* Records for the task
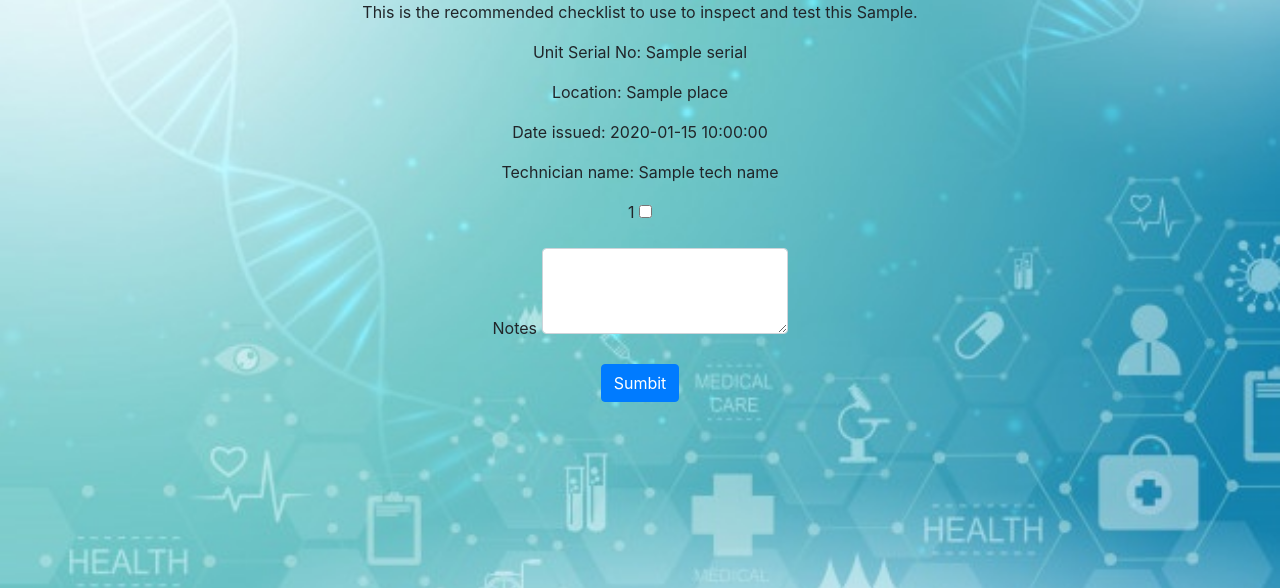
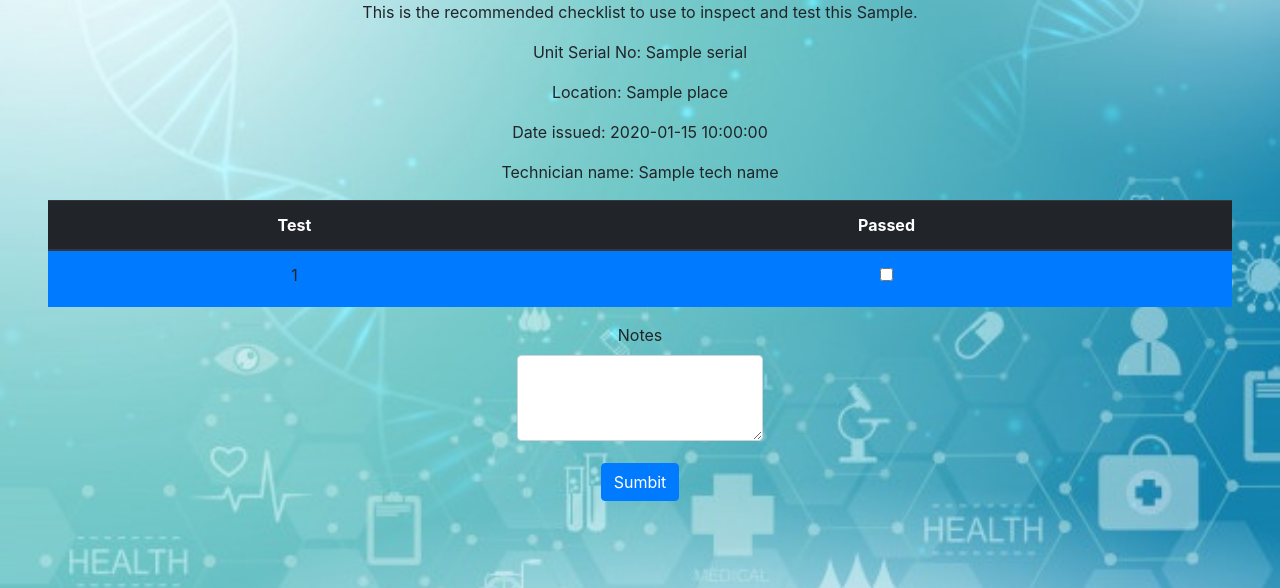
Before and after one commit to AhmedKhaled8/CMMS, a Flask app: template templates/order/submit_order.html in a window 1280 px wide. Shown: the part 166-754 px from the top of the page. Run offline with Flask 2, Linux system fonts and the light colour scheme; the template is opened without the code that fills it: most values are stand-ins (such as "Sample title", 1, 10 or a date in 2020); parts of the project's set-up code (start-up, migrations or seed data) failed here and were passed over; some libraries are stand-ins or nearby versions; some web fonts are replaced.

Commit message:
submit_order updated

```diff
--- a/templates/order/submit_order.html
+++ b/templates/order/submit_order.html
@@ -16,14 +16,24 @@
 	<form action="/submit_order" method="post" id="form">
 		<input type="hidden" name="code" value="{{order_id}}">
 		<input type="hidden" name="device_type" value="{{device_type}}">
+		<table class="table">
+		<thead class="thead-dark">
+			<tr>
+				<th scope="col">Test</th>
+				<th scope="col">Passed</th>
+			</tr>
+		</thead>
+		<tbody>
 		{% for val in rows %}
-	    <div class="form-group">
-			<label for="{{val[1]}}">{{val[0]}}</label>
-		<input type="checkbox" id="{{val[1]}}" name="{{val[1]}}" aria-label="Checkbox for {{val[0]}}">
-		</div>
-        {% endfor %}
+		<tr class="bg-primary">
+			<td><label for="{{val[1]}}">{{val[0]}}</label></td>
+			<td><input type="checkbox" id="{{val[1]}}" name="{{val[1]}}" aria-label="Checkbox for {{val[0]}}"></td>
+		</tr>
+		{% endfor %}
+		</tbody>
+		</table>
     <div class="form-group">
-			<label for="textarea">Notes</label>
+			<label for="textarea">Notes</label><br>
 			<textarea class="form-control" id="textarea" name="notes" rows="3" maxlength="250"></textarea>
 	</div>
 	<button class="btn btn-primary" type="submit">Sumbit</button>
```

* * *

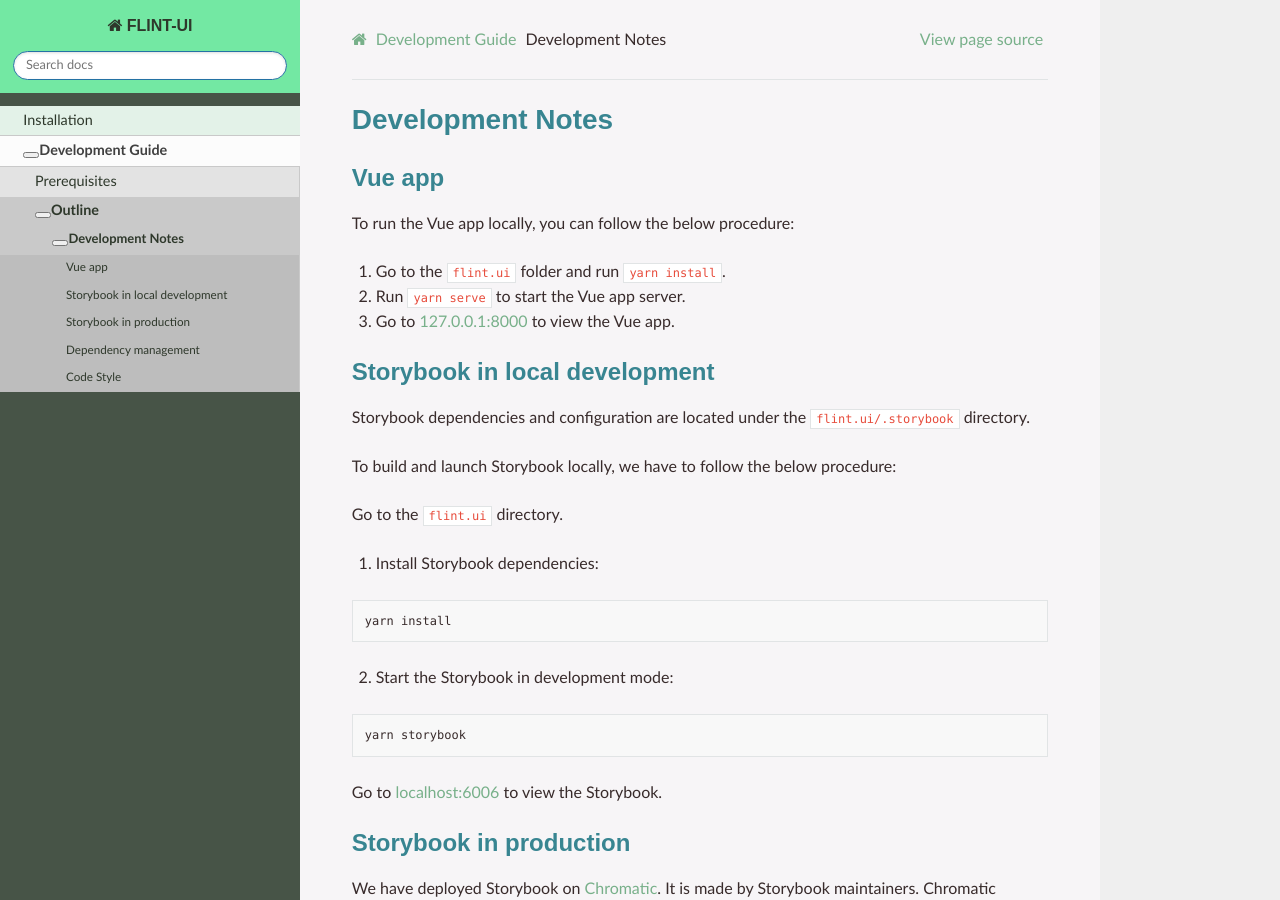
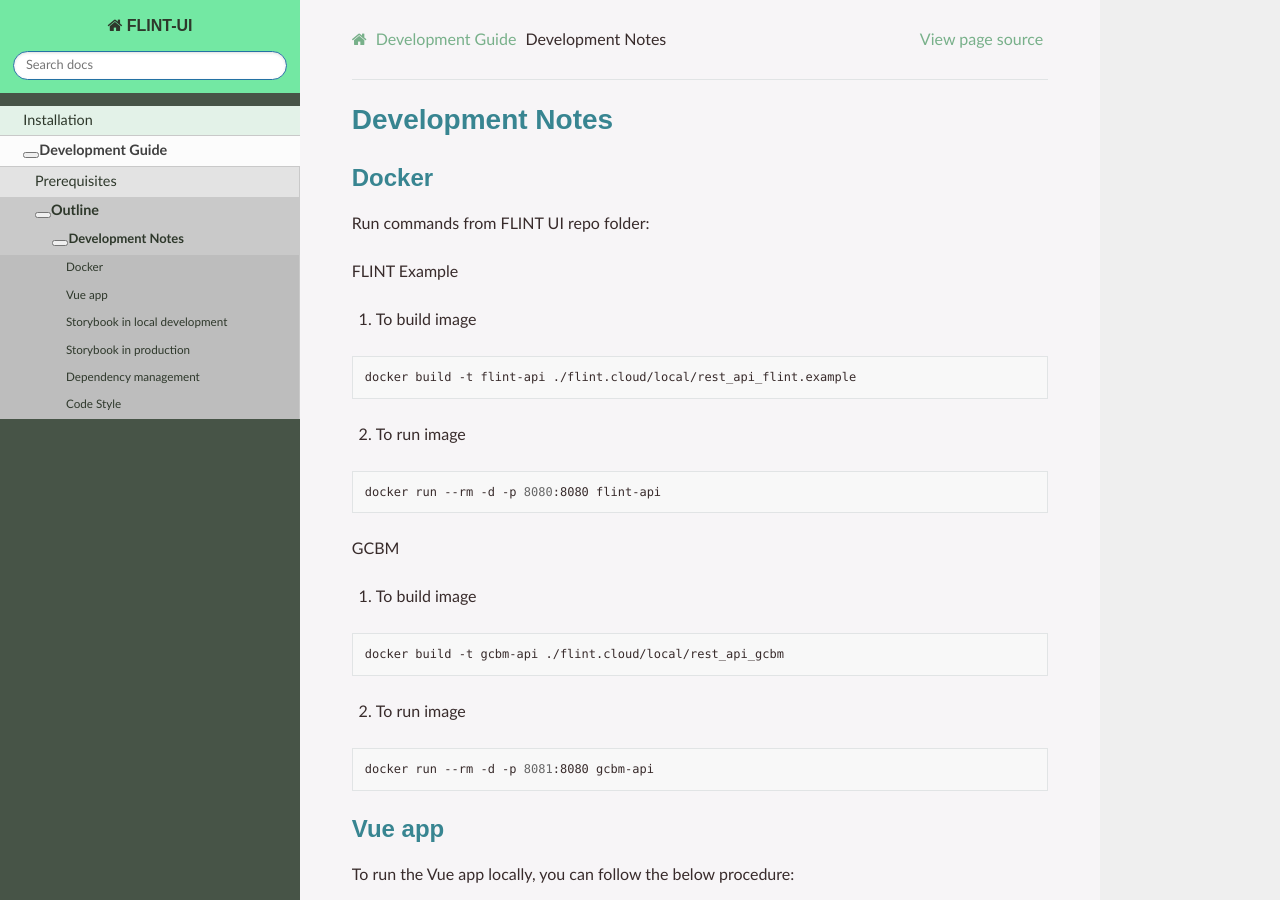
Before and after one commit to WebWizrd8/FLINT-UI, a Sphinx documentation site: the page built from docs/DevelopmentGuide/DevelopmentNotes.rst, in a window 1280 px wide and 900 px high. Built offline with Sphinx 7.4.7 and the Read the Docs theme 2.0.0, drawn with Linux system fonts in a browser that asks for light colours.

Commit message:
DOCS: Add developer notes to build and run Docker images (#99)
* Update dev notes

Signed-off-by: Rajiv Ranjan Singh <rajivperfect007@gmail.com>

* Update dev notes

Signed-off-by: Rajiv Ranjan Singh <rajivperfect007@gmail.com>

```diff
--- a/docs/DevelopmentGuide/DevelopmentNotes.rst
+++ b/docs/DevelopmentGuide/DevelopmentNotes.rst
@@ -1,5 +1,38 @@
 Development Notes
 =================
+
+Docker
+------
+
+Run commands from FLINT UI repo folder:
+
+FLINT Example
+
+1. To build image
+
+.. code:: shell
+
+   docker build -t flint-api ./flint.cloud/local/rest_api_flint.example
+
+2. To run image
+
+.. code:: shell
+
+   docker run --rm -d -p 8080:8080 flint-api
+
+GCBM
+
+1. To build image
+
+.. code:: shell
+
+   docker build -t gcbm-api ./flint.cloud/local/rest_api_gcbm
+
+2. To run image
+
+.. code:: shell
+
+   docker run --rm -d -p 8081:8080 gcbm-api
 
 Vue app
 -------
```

* Work item
In the entries above, find each line with the string "textarea" and copy it.

* Solved problem
-			<label for="textarea">Notes</label>
+			<label for="textarea">Notes</label><br>
 			<textarea class="form-control" id="textarea" name="notes" rows="3" maxlength="250"></textarea>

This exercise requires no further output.